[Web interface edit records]
- Opening Delimiter -

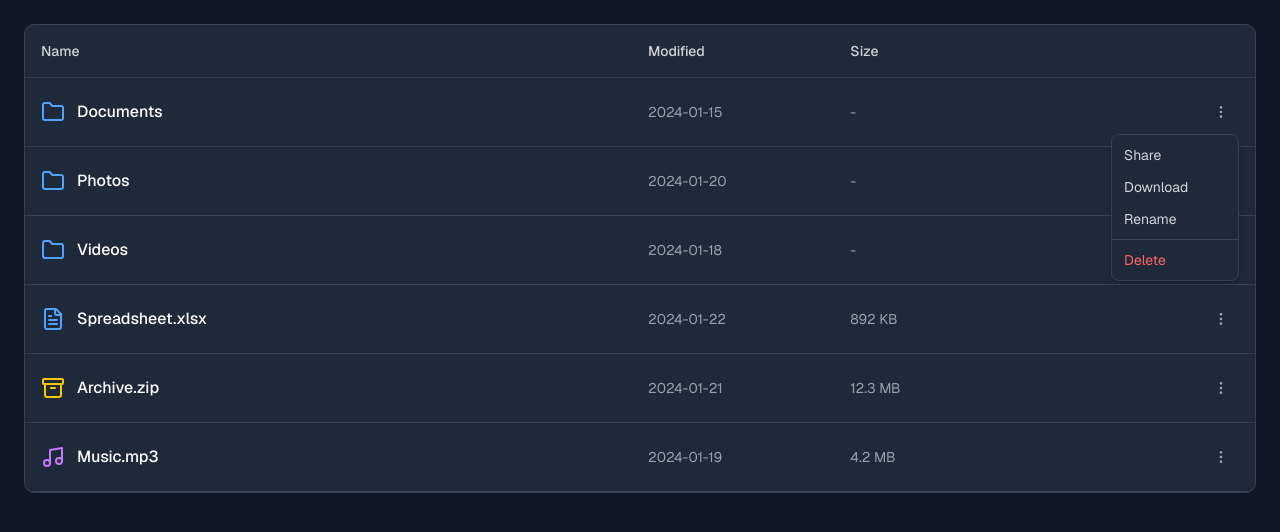
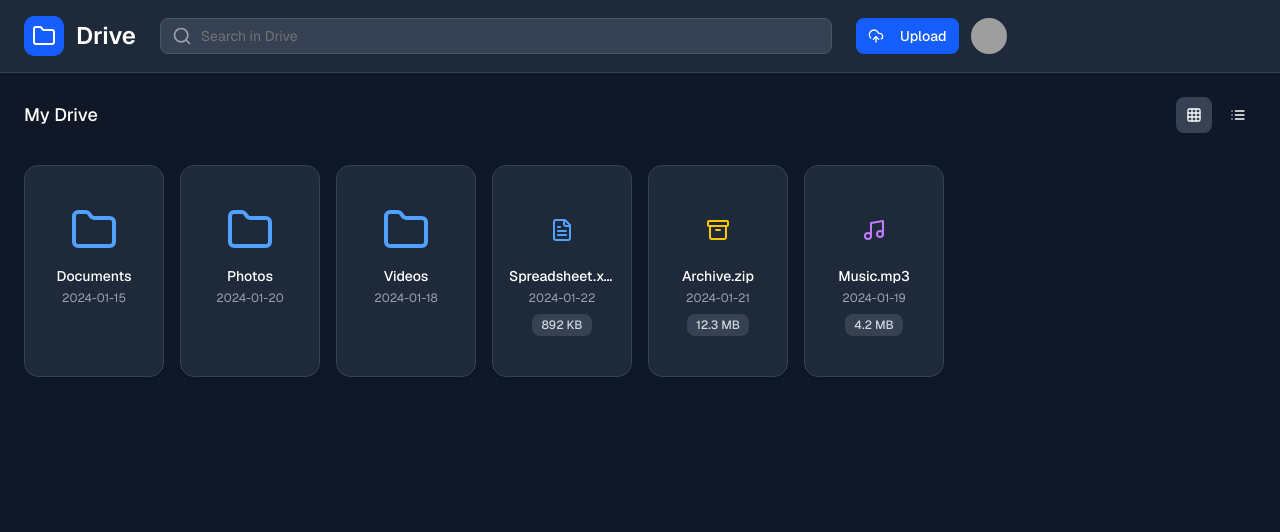
Before and after one commit to olamideakintayo/google-drive-app, a Next.js app: page / in a window 1280 px wide. Both pictures are taken after a click on the button 1220 px from the left and 112 px from the top of the page. Shown: the top 532 px of the page. Built offline with nearby package versions, Linux system fonts and the light colour scheme; grey boxes are pictures that could not be loaded.

Commit message:
fix string error

```diff
--- a/src/app/page.tsx
+++ b/src/app/page.tsx
@@ -35,6 +35,7 @@ import {
 } from "~/components/ui/breadcrumb"
 import { Badge } from "~/components/ui/badge"
 
+// Mock data structure
 const mockData = {
   root: {
     id: "root",
@@ -178,13 +179,20 @@ const mockData = {
 
 const getFileIcon = (fileType: string) => {
   switch (fileType) {
-    case "image": return <ImageIcon className="w-6 h-6 text-blue-400" />
-    case "video": return <Video className="w-6 h-6 text-red-400" />
-    case "audio": return <Music className="w-6 h-6 text-purple-400" />
-    case "pdf": return <FileText className="w-6 h-6 text-red-400" />
-    case "document": return <FileText className="w-6 h-6 text-blue-400" />
-    case "archive": return <Archive className="w-6 h-6 text-yellow-400" />
-    default: return <FileText className="w-6 h-6 text-gray-400" />
+    case "image":
+      return <ImageIcon className="w-6 h-6 text-blue-400" />
+    case "video":
+      return <Video className="w-6 h-6 text-red-400" />
+    case "audio":
+      return <Music className="w-6 h-6 text-purple-400" />
+    case "pdf":
+      return <FileText className="w-6 h-6 text-red-400" />
+    case "document":
+      return <FileText className="w-6 h-6 text-blue-400" />
+    case "archive":
+      return <Archive className="w-6 h-6 text-yellow-400" />
+    default:
+      return <FileText className="w-6 h-6 text-gray-400" />
   }
 }
 
@@ -220,7 +228,9 @@ export default function GoogleDriveClone() {
   const [searchQuery, setSearchQuery] = useState("")
 
   const getCurrentFolder = () => {
-    if (currentPath.length === 1 && currentPath[0] === "root") return mockData.root
+    if (currentPath.length === 1 && currentPath[0] === "root") {
+      return mockData.root
+    }
 
     let current = mockData.root
     for (let i = 1; i < currentPath.length; i++) {
@@ -241,12 +251,13 @@ export default function GoogleDriveClone() {
     setCurrentPath(currentPath.slice(0, index + 1))
   }
 
-  const handleFileClick = (url?: string) => {
-    if (!url) return
+  const handleFileClick = (url: string) => {
+    // In a real app, this would open or download the file
     window.open(url, "_blank")
   }
 
   const handleUpload = () => {
+    // Mock upload functionality
     alert("Upload functionality would be implemented here!")
   }
 
@@ -255,19 +266,118 @@ export default function GoogleDriveClone() {
 
   return (
     <div className="min-h-screen bg-gray-900 text-white">
-      {/* ... header omitted for brevity ... */}
+      {/* Header */}
+      <header className="bg-gray-800 border-b border-gray-700 px-6 py-4">
+        <div className="flex items-center gap-6">
+          <div className="flex items-center gap-3">
+            <div className="w-10 h-10 bg-blue-600 rounded-lg flex items-center justify-center">
+              <Folder className="w-6 h-6 text-white" />
+            </div>
+            <span className="text-2xl font-semibold text-white">Drive</span>
+          </div>
+
+          <div className="flex-1 max-w-2xl">
+            <div className="relative">
+              <Search className="absolute left-3 top-1/2 transform -translate-y-1/2 text-gray-400 w-5 h-5" />
+              <Input
+                placeholder="Search in Drive"
+                className="pl-10 bg-gray-700 border-gray-600 text-white placeholder-gray-400 focus:bg-gray-600 focus:border-gray-500"
+                value={searchQuery}
+                onChange={(e) => setSearchQuery(e.target.value)}
+              />
+            </div>
+          </div>
+
+          <div className="flex items-center gap-3">
+            <Button onClick={handleUpload} className="bg-blue-600 hover:bg-blue-700 text-white">
+              <CloudUpload className="w-4 h-4 mr-2" />
+              Upload
+            </Button>
+            <Avatar className="w-9 h-9">
+              <AvatarImage src="/placeholder-user.jpg" />
+              <AvatarFallback className="bg-gray-600 text-white">JD</AvatarFallback>
+            </Avatar>
+          </div>
+        </div>
+      </header>
+
+      {/* Main Content */}
       <main className="p-6">
-        {/* ... breadcrumbs omitted for brevity ... */}
+        {/* Breadcrumbs and Toolbar */}
+        <div className="flex items-center justify-between mb-8">
+          <div className="flex-1">
+            <Breadcrumb>
+              <BreadcrumbList>
+                {breadcrumbs.map((crumb, index) => (
+                  <React.Fragment key={crumb.id}>
+                    <BreadcrumbItem>
+                      {index === breadcrumbs.length - 1 ? (
+                        <BreadcrumbPage className="text-white text-lg font-medium">{crumb.name}</BreadcrumbPage>
+                      ) : (
+                        <BreadcrumbLink
+                          href="#"
+                          className="text-gray-300 hover:text-white text-lg"
+                          onClick={(e) => {
+                            e.preventDefault()
+                            handleBreadcrumbClick(index)
+                          }}
+                        >
+                          {crumb.name}
+                        </BreadcrumbLink>
+                      )}
+                    </BreadcrumbItem>
+                    {index < breadcrumbs.length - 1 && <BreadcrumbSeparator className="text-gray-500" />}
+                  </React.Fragment>
+                ))}
+              </BreadcrumbList>
+            </Breadcrumb>
+          </div>
+
+          <div className="flex items-center gap-2">
+            <Button
+              variant={viewMode === "grid" ? "default" : "ghost"}
+              size="icon"
+              onClick={() => setViewMode("grid")}
+              className={viewMode === "grid" ? "bg-gray-700" : "hover:bg-gray-700"}
+            >
+              <Grid3X3 className="w-4 h-4" />
+            </Button>
+            <Button
+              variant={viewMode === "list" ? "default" : "ghost"}
+              size="icon"
+              onClick={() => setViewMode("list")}
+              className={viewMode === "list" ? "bg-gray-700" : "hover:bg-gray-700"}
+            >
+              <List className="w-4 h-4" />
+            </Button>
+          </div>
+        </div>
+
+        {/* File Grid/List */}
         {viewMode === "grid" ? (
           <div className="grid grid-cols-2 sm:grid-cols-3 md:grid-cols-4 lg:grid-cols-6 xl:grid-cols-8 gap-4">
             {filteredItems.map((item) => (
-              <Card key={item.id} onClick={() => item.type === "folder" ? handleFolderClick(item.id) : handleFileClick(item.url)}>
+              <Card
+                key={item.id}
+                className="cursor-pointer hover:bg-gray-700 transition-colors bg-gray-800 border-gray-700"
+                onClick={() => {
+                  if (item.type === "folder") {
+                    handleFolderClick(item.id)
+                  } else {
+                    handleFileClick(item.url)
+                  }
+                }}
+              >
                 <CardContent className="p-4 text-center">
                   <div className="flex justify-center mb-3">
-                    {item.type === "folder" ? <Folder className="w-12 h-12 text-blue-400" /> : getFileIcon(item.fileType)}
+                    {item.type === "folder" ? (
+                      <Folder className="w-12 h-12 text-blue-400" />
+                    ) : (
+                      <div className="w-12 h-12 flex items-center justify-center">{getFileIcon(item.fileType)}</div>
+                    )}
                   </div>
                   <p className="text-sm font-medium truncate text-white mb-1">{item.name}</p>
-                  <p className="text-xs text-gray-400">{item.modified || "-"}</p>
+                  <p className="text-xs text-gray-400">{item.modified}</p>
                   {item.size && (
                     <Badge variant="secondary" className="text-xs mt-2 bg-gray-700 text-gray-300">
                       {item.size}
@@ -289,18 +399,29 @@ export default function GoogleDriveClone() {
               <div
                 key={item.id}
                 className="grid grid-cols-12 gap-4 p-4 border-b border-gray-700 hover:bg-gray-700 cursor-pointer transition-colors"
-                onClick={() => item.type === "folder" ? handleFolderClick(item.id) : handleFileClick(item.url)}
+                onClick={() => {
+                  if (item.type === "folder") {
+                    handleFolderClick(item.id)
+                  } else {
+                    handleFileClick(item.url)
+                  }
+                }}
               >
                 <div className="col-span-6 flex items-center gap-3">
                   {item.type === "folder" ? <Folder className="w-6 h-6 text-blue-400" /> : getFileIcon(item.fileType)}
                   <span className="font-medium text-white">{item.name}</span>
                 </div>
-                <div className="col-span-2 text-gray-400 text-sm flex items-center">{item.modified || "-"}</div>
+                <div className="col-span-2 text-gray-400 text-sm flex items-center">{item.modified}</div>
                 <div className="col-span-2 text-gray-400 text-sm flex items-center">{item.size || "-"}</div>
                 <div className="col-span-2 flex justify-end items-center">
                   <DropdownMenu>
                     <DropdownMenuTrigger asChild>
-                      <Button variant="ghost" size="icon" onClick={(e) => e.stopPropagation()} className="hover:bg-gray-600">
+                      <Button
+                        variant="ghost"
+                        size="icon"
+                        onClick={(e) => e.stopPropagation()}
+                        className="hover:bg-gray-600"
+                      >
                         <MoreVertical className="w-4 h-4 text-gray-400" />
                       </Button>
                     </DropdownMenuTrigger>
@@ -317,6 +438,7 @@ export default function GoogleDriveClone() {
             ))}
           </div>
         )}
+
         {filteredItems.length === 0 && (
           <div className="text-center py-16">
             <Folder className="w-20 h-20 text-gray-600 mx-auto mb-4" />
```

- Closing Delimiter -

What you should do | What is the number of lines in the records that hold the word "handleFileClick"? Answer with that number only.

Task output | 6